- _What the task requires_
Examine each line of the data. Copy the line if it includes the word "Basel".

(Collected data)
****************
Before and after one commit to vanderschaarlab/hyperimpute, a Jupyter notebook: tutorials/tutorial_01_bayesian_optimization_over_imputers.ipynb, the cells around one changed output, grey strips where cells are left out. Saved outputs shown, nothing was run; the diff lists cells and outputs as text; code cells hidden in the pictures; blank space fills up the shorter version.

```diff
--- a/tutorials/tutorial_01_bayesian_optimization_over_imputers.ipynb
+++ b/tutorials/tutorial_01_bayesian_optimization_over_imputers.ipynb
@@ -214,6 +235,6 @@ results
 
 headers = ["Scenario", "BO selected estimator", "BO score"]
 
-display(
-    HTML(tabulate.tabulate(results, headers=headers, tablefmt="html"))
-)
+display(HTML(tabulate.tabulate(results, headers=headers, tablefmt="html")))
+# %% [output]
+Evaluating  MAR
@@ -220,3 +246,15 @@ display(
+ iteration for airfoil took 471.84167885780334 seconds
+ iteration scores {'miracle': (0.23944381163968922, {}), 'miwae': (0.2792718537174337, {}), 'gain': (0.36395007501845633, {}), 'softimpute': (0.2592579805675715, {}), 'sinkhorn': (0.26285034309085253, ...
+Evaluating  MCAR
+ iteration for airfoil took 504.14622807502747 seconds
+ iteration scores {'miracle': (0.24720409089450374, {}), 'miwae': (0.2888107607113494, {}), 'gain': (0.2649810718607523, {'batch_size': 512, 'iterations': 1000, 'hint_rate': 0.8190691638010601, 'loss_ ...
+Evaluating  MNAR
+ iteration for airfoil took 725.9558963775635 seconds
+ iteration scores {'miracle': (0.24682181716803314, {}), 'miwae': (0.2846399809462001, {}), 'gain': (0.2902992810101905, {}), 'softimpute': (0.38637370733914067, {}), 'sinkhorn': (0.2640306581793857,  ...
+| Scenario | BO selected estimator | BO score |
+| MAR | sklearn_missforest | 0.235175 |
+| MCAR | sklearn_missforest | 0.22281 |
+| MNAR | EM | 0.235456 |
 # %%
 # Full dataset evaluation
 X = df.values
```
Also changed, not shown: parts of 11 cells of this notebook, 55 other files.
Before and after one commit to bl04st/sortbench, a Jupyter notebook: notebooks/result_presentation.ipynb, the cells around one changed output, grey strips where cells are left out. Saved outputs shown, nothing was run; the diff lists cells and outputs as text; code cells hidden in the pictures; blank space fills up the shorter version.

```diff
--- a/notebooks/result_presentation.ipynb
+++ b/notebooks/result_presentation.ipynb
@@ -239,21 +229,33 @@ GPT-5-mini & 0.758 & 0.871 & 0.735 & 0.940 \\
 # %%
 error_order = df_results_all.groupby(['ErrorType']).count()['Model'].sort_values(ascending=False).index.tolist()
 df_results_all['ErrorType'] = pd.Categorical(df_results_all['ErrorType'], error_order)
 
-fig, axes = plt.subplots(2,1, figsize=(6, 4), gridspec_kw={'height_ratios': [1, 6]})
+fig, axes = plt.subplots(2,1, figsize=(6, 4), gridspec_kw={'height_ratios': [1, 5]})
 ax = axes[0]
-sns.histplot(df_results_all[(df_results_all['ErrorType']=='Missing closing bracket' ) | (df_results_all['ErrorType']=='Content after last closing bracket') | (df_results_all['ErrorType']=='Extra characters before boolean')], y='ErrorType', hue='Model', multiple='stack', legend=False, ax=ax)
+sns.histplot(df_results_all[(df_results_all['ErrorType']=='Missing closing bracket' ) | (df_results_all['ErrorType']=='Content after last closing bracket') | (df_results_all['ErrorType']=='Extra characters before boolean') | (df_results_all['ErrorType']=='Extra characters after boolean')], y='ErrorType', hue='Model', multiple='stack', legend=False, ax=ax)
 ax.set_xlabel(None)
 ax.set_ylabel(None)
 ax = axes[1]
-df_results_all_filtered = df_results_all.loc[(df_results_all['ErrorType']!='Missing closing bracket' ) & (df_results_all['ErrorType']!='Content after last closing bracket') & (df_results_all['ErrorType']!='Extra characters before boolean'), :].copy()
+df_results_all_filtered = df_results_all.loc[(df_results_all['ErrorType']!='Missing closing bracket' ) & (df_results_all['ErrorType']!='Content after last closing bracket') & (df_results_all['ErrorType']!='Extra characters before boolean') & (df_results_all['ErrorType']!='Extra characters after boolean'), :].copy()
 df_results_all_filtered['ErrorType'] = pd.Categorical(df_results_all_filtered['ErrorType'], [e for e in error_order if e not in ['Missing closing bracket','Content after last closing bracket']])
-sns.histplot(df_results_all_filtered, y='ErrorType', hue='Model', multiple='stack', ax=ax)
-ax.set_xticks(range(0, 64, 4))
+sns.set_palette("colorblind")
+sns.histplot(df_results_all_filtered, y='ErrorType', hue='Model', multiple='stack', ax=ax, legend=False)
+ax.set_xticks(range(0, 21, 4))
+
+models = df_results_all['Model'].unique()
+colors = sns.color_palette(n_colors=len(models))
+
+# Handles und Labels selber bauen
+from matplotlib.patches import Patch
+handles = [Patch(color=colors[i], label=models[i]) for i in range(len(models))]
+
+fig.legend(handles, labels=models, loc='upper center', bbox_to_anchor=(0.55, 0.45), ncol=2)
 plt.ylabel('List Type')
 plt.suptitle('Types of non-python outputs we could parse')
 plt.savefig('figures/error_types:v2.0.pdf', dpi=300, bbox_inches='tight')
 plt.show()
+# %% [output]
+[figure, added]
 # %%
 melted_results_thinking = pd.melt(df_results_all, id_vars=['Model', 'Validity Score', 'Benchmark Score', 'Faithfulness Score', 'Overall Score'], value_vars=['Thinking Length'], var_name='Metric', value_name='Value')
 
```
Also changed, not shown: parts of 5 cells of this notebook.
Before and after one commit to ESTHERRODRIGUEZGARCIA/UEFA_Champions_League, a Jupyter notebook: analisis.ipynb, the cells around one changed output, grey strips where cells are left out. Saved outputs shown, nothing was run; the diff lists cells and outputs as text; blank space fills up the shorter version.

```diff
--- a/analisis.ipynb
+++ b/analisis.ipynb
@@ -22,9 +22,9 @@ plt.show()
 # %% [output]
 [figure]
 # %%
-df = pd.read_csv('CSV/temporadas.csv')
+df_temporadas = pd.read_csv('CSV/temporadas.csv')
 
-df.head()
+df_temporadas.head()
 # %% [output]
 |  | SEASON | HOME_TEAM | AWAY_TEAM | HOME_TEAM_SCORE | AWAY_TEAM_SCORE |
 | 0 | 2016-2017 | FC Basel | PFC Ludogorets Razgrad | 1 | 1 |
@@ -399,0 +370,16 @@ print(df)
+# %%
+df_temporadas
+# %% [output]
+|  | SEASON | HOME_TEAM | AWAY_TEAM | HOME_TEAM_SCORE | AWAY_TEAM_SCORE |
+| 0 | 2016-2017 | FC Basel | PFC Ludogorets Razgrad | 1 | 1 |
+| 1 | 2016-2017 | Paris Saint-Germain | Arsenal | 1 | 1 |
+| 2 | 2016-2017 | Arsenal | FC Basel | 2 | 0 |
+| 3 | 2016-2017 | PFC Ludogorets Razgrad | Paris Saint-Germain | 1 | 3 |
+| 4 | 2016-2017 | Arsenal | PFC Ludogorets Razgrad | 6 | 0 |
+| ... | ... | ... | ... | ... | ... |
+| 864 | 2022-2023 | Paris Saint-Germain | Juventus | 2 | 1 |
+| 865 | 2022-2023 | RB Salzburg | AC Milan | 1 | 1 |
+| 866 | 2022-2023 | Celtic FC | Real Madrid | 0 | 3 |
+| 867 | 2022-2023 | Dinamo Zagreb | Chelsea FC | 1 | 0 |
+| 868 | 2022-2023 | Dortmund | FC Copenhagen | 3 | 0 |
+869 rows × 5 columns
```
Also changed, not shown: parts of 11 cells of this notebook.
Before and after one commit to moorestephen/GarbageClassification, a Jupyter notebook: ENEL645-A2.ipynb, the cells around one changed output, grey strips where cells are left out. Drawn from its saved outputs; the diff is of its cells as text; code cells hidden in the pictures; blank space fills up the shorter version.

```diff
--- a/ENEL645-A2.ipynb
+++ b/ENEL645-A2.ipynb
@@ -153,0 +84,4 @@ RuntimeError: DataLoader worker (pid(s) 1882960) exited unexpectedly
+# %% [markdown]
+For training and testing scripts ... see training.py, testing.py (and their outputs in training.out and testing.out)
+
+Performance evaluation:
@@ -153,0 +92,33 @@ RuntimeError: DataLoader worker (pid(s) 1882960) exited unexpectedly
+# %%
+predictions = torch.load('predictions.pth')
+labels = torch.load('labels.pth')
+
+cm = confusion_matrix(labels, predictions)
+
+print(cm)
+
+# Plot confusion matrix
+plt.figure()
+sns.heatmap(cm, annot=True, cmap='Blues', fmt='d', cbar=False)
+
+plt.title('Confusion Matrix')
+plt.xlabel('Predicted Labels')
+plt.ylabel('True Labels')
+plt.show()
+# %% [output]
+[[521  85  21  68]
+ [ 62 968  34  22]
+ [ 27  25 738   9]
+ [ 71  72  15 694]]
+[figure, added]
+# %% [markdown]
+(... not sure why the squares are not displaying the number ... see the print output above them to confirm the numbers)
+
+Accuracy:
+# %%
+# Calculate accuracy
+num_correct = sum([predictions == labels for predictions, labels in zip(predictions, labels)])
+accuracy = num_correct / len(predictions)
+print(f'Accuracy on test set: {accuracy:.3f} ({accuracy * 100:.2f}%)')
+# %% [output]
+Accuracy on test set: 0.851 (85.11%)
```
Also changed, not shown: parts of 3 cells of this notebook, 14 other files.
****************
- _Response_
 | 0 | 2016-2017 | FC Basel | PFC Ludogorets Razgrad | 1 | 1 |
+| 0 | 2016-2017 | FC Basel | PFC Ludogorets Razgrad | 1 | 1 |
+| 2 | 2016-2017 | Arsenal | FC Basel | 2 | 0 |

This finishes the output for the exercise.